In its last announcement for the year, the Bank of Canada revealed it is leaving its benchmark interest rate unchanged at one per cent. This comes after the Bank raised rates twice in 2017 – once by a quarter point in July and again by a quarter point in September.
None of the big five banks had given their forecast for this announcement, indicating there was no clear idea of what the Bank was going to do. But the vast majority of economists polled by Bloomberg expected the Bank to keep its rate steady. With positive job growth and better-than-expected GDP data, one could even make a case that Canada is ready for higher rates.
Thriving global economies dictating lower rates in Canada
In a statement released immediately after the announcement, the Bank says the global economy is evolving largely as expected – similar to what was conveyed in the October Monetary Policy Report (MPR).
Global growth in advanced economies is making the Bank nervous, pushing it to keep rates lower in Canada.
The Bank says, “Growth has firmed in other advanced economies. Meanwhile, oil prices have moved higher and financial conditions have eased. The global outlook remains subject to considerable uncertainty, notably about geopolitical developments and trade policies.”
Specifically, uncertainty south of the border continues to concern the Bank. Growth in the United States for the third quarter was stronger than forecasted, but the Bank says it’s “still expected to moderate in the months ahead.”
Still, BoC seemingly confident in our economy
The Bank seems bullish on Canada in its statement, saying “employment growth has been very strong and wages have shown some improvement, supporting robust consumer spending in the third quarter.”
Business investment continues to contribute to growth after a strong first half, and public infrastructure spending is becoming more evident in the data. And while exports declined more than expected in the third quarter, this was following exceptionally strong growth earlier in 2017. The latest trade data supports the MPR projection that export growth will resume as foreign demand strengthens.

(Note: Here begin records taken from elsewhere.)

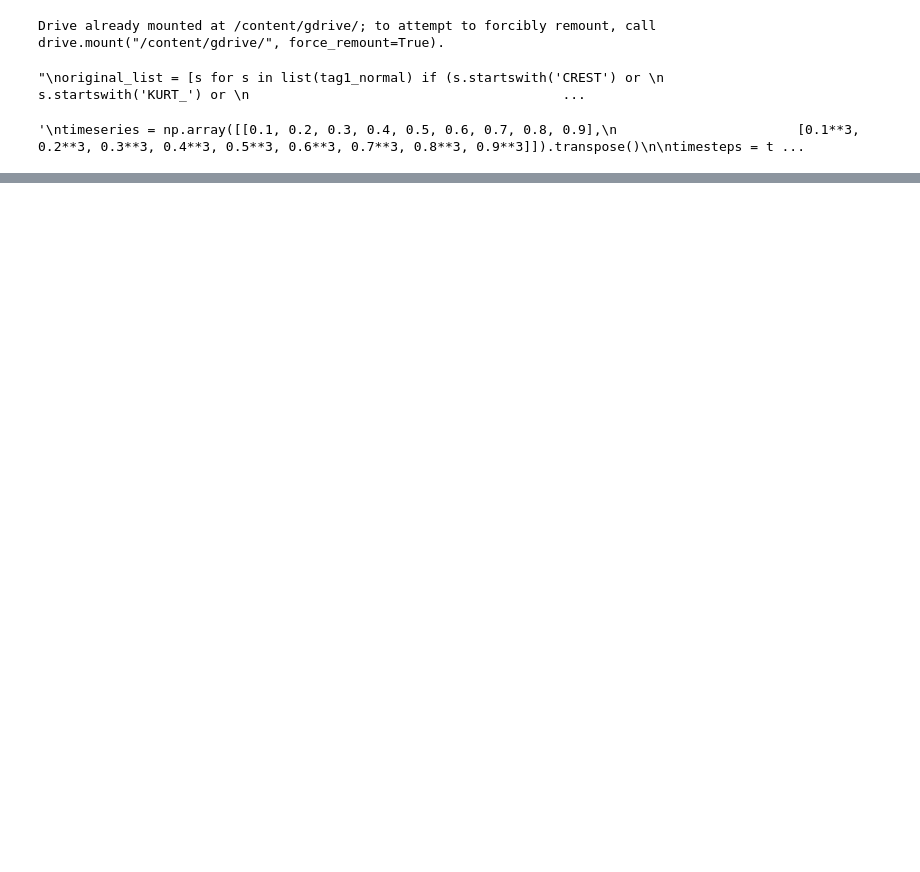
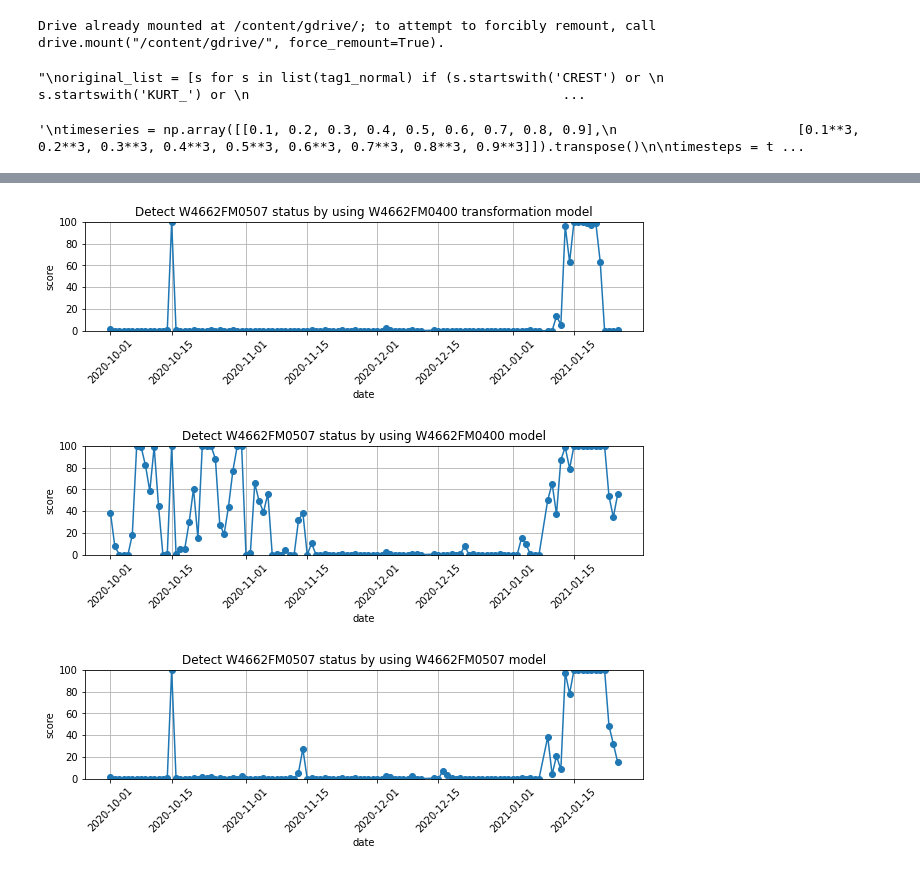
Before and after one commit to owen198/csc_domain_adaptation, a Jupyter notebook: cac_lstm_ae.ipynb, the cells around one changed output, grey strips where cells are left out. Drawn from its saved outputs; the diff is of its cells as text; code cells hidden in the pictures; blank space fills up the shorter version.

```diff
--- a/cac_lstm_ae.ipynb
+++ b/cac_lstm_ae.ipynb
@@ -281,2 +351,10 @@ plot_score (target_score, target_date, 'target data on target model')
 [figure]
 [figure]
+# %%
+plot_score (target_score_da, target_date_da, 'Detect ' + tag2+' status by using '+tag1+' transformation model')
+plot_score (target_score_cv, target_date_cv, 'Detect ' + tag2+' status by using '+tag1+' model')
+plot_score (target_score, target_date, 'Detect ' + tag2+' status by using '+tag2+' model')
+# %% [output]
+[figure, added]
+[figure, added]
+[figure, added]
```
Also changed, not shown: parts of 13 cells of this notebook.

In addition, the housing market, which remains a big concern of the Bank’s, is moderating as expected.
Maintaining the overnight rate is good news for Canadians with a variable rate mortgage or a line of credit. The cost of borrowing will remain the same, as commercial banks will likely keep their prime lending rate steady at 3.2 per cent. But the Bank warns Canadians to prepare for higher rates in 2018 –rates may be steady for now, but higher interest rates will likely be required over time.
The loonie fell slightly upon the news, falling just below $0.79 USD.
The next scheduled overnight rate announcement is Jan. 17, 2018. The Bank’s outlook on the economy and inflation, including risks to the projection, will be published in the MPR at the same time.